- **Exercise instructions**
From the material below, copy out each line with the word "card" in it.
==*==
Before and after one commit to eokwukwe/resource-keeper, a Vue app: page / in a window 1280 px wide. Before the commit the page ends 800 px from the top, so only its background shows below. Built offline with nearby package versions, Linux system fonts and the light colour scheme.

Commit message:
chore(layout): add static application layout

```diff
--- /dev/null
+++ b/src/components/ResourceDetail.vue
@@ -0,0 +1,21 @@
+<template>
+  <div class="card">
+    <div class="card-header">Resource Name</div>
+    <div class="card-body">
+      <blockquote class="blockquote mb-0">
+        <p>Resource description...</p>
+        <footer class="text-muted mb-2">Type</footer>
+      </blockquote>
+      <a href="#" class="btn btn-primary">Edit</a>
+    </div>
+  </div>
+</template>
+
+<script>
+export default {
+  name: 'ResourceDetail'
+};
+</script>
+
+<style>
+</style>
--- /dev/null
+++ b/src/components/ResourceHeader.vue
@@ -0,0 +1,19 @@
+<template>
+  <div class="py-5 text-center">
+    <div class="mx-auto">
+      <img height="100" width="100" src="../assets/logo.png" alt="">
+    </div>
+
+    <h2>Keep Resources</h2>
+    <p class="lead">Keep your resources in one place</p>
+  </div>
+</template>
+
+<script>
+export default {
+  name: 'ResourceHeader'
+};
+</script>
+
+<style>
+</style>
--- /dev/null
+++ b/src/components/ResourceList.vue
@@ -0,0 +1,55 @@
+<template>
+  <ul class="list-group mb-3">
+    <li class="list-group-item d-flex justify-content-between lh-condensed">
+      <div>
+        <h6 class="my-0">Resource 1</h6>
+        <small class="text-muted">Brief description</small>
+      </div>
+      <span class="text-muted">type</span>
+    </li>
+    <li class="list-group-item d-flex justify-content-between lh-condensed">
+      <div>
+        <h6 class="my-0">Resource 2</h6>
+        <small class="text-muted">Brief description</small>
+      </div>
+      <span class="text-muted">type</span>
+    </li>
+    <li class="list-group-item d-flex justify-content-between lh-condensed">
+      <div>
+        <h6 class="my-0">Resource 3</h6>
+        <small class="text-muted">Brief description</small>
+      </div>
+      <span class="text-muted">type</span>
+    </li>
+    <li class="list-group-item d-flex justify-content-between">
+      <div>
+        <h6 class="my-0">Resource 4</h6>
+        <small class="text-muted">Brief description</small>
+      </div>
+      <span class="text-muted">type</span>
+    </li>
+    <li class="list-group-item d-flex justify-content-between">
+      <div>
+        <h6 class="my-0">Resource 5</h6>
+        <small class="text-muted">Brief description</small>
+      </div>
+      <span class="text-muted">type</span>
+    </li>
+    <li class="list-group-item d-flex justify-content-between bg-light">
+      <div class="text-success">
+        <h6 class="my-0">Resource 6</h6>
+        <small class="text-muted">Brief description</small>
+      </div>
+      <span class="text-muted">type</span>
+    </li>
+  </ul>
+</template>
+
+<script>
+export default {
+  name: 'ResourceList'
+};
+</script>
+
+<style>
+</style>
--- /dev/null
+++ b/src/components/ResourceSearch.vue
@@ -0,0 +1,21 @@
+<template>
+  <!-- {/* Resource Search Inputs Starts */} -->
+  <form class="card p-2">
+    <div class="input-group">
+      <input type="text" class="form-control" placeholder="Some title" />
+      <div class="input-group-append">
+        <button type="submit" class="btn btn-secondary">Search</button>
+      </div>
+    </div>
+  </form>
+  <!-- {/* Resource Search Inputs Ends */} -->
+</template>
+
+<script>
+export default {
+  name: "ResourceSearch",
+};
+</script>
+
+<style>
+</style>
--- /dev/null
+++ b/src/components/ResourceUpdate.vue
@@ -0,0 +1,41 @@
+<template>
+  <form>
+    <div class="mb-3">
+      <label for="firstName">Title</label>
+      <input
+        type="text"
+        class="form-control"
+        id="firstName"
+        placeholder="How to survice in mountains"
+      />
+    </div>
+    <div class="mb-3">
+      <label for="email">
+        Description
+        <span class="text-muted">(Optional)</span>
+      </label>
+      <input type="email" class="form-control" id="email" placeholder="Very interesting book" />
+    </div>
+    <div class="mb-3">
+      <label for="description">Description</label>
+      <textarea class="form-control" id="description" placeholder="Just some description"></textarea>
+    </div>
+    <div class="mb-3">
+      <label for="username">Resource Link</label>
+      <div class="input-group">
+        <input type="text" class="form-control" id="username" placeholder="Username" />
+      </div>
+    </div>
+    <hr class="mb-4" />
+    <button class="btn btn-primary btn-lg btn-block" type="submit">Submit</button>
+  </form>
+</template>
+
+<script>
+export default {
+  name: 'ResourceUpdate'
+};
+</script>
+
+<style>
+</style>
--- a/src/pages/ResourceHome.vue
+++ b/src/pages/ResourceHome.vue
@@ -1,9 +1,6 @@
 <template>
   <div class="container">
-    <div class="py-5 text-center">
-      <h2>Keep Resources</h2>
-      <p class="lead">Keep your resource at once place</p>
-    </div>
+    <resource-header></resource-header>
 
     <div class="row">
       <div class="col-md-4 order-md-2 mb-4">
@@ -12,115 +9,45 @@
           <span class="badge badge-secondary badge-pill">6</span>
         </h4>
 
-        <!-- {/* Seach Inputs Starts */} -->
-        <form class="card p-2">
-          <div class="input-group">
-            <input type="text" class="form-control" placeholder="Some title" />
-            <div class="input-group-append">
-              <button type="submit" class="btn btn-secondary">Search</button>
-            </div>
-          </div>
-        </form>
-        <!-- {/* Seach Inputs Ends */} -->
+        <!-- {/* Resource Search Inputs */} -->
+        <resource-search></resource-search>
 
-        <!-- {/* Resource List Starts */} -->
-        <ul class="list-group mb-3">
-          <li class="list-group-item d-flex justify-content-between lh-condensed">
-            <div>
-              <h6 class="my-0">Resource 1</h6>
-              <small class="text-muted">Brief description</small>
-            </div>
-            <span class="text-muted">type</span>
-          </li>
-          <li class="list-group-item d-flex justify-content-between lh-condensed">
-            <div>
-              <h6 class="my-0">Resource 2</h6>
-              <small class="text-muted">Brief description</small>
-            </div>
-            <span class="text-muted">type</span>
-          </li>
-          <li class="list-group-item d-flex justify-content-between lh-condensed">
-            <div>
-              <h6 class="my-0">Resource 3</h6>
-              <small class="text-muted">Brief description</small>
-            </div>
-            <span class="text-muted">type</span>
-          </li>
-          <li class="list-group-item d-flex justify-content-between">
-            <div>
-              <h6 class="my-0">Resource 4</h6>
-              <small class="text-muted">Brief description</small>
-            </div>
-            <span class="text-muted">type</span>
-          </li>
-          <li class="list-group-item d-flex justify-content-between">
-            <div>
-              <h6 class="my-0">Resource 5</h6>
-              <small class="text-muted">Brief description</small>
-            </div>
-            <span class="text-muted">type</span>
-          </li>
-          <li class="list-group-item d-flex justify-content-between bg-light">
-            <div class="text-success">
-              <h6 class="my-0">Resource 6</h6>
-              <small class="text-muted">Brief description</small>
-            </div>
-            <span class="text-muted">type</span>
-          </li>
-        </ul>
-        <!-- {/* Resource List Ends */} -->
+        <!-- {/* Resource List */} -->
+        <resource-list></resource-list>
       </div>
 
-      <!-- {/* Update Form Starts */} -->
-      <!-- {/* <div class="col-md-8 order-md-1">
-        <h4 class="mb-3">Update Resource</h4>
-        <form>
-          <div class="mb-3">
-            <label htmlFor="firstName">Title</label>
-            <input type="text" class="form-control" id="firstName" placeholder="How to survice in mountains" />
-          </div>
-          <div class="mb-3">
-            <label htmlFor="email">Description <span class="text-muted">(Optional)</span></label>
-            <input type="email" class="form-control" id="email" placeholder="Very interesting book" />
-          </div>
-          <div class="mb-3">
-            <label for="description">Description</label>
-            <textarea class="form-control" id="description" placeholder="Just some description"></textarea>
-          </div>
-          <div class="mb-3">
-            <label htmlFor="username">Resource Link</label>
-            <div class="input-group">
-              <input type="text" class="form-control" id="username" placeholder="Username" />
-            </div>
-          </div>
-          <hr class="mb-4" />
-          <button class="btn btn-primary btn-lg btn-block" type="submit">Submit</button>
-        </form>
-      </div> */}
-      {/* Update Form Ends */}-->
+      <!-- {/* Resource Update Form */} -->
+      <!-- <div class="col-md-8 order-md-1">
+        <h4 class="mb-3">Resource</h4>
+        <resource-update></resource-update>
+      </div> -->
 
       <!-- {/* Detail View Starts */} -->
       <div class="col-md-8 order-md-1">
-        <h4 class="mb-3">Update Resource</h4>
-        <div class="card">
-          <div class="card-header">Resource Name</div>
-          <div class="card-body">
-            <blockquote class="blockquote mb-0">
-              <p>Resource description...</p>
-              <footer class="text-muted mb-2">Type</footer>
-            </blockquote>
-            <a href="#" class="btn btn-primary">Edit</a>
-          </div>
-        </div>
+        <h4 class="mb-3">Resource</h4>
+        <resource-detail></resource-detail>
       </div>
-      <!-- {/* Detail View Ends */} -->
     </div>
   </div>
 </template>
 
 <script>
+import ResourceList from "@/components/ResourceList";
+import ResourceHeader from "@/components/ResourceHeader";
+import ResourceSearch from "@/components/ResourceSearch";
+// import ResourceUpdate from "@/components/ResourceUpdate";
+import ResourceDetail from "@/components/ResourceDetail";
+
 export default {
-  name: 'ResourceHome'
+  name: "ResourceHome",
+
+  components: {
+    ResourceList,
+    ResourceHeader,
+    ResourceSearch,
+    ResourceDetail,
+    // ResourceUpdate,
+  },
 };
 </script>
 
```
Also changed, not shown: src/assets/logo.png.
==*==
- **Solution**
+  <div class="card">
+    <div class="card-header">Resource Name</div>
+    <div class="card-body">
+  <form class="card p-2">
-        <form class="card p-2">
-        <div class="card">
-          <div class="card-header">Resource Name</div>
-          <div class="card-body">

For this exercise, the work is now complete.